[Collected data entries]
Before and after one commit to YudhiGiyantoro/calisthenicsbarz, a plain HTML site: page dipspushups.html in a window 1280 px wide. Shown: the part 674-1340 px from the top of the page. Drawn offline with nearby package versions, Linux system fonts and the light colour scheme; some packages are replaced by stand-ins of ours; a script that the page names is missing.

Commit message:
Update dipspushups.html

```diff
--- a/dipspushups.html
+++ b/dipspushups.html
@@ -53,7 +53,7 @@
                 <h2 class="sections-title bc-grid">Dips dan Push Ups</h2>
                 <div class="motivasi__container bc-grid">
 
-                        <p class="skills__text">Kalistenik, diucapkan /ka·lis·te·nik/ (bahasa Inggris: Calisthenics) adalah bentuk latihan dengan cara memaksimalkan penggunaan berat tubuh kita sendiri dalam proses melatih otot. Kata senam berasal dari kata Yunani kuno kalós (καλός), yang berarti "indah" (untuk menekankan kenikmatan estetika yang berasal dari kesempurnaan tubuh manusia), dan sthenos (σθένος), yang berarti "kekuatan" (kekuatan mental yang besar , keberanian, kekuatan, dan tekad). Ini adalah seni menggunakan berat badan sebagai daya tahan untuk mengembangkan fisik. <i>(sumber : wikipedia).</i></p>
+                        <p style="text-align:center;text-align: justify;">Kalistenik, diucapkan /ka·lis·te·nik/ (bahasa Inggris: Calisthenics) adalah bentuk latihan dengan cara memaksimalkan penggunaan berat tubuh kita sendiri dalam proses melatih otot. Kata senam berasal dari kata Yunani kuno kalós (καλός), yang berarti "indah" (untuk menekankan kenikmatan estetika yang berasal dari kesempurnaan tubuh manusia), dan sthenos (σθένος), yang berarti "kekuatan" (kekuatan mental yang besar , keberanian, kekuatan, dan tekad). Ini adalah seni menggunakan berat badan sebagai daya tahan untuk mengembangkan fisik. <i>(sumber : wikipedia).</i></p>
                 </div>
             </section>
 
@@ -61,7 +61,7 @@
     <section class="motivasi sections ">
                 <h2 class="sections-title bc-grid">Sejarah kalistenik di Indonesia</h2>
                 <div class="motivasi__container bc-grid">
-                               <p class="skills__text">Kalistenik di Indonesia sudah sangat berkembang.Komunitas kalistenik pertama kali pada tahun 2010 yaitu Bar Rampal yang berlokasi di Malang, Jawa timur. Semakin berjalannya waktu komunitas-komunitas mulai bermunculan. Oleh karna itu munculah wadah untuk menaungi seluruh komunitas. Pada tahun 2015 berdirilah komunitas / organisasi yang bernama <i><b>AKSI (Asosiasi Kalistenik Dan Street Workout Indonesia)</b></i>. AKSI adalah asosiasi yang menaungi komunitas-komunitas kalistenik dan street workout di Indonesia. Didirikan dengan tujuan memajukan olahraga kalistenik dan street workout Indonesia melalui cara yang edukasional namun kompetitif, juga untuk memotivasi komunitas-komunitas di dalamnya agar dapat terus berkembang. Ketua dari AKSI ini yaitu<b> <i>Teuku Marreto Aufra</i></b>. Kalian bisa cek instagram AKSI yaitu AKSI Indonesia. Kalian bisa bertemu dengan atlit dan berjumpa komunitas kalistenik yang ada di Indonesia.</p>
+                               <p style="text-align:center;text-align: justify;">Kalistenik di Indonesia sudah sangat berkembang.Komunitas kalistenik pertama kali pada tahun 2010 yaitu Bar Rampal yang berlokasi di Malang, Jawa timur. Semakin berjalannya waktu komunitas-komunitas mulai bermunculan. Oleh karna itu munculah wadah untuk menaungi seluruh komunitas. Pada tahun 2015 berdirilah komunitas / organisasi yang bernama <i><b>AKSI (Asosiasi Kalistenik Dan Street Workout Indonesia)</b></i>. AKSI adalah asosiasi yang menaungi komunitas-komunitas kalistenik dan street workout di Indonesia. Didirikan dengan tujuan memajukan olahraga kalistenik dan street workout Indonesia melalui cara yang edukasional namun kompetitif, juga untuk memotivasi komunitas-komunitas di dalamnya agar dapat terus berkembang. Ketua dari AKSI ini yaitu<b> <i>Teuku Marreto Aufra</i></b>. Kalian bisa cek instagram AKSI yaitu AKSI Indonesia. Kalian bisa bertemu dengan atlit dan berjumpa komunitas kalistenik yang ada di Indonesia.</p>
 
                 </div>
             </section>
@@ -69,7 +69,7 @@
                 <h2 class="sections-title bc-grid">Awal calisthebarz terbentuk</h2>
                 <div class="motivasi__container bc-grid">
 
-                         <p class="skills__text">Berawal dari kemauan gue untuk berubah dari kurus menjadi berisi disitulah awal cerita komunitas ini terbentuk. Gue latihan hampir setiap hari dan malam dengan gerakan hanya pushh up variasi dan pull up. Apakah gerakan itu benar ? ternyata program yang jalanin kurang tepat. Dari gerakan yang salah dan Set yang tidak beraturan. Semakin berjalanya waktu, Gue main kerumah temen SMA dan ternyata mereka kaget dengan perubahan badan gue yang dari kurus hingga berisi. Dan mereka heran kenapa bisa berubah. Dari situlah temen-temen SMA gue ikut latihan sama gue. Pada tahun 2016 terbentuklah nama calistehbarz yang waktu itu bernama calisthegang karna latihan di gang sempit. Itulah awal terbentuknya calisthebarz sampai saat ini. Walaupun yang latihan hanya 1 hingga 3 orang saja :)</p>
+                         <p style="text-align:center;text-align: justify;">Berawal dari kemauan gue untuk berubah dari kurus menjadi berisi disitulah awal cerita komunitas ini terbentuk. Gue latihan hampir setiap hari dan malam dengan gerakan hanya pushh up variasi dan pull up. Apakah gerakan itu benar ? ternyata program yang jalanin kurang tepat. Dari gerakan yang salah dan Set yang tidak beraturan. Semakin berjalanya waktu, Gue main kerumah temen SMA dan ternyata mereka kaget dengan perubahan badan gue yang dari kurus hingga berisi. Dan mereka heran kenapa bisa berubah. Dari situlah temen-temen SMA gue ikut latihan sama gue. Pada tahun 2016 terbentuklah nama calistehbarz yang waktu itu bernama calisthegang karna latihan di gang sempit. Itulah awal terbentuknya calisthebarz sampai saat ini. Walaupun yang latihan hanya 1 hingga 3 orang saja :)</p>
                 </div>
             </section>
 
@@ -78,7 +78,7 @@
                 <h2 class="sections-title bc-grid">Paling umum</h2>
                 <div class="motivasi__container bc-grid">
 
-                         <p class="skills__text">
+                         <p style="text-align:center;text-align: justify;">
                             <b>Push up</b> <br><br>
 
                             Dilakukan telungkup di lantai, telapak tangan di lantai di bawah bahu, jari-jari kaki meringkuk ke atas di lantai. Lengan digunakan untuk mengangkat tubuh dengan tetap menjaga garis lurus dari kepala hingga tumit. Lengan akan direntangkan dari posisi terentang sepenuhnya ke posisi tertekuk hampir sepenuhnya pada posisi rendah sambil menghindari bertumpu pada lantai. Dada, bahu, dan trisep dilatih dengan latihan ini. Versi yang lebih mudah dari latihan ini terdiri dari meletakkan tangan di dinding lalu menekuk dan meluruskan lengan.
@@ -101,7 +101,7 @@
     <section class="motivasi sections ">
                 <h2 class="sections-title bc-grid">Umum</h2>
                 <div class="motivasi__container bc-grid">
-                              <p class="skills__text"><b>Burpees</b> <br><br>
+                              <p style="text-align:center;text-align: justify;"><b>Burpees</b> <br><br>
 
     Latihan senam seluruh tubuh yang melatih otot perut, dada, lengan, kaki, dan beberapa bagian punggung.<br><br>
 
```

→ **AIM OF THE EXERCISE**
Count every line of the records above in which the string "title" appears. The number alone is to be given.

→ **TASK SOLUTION**
5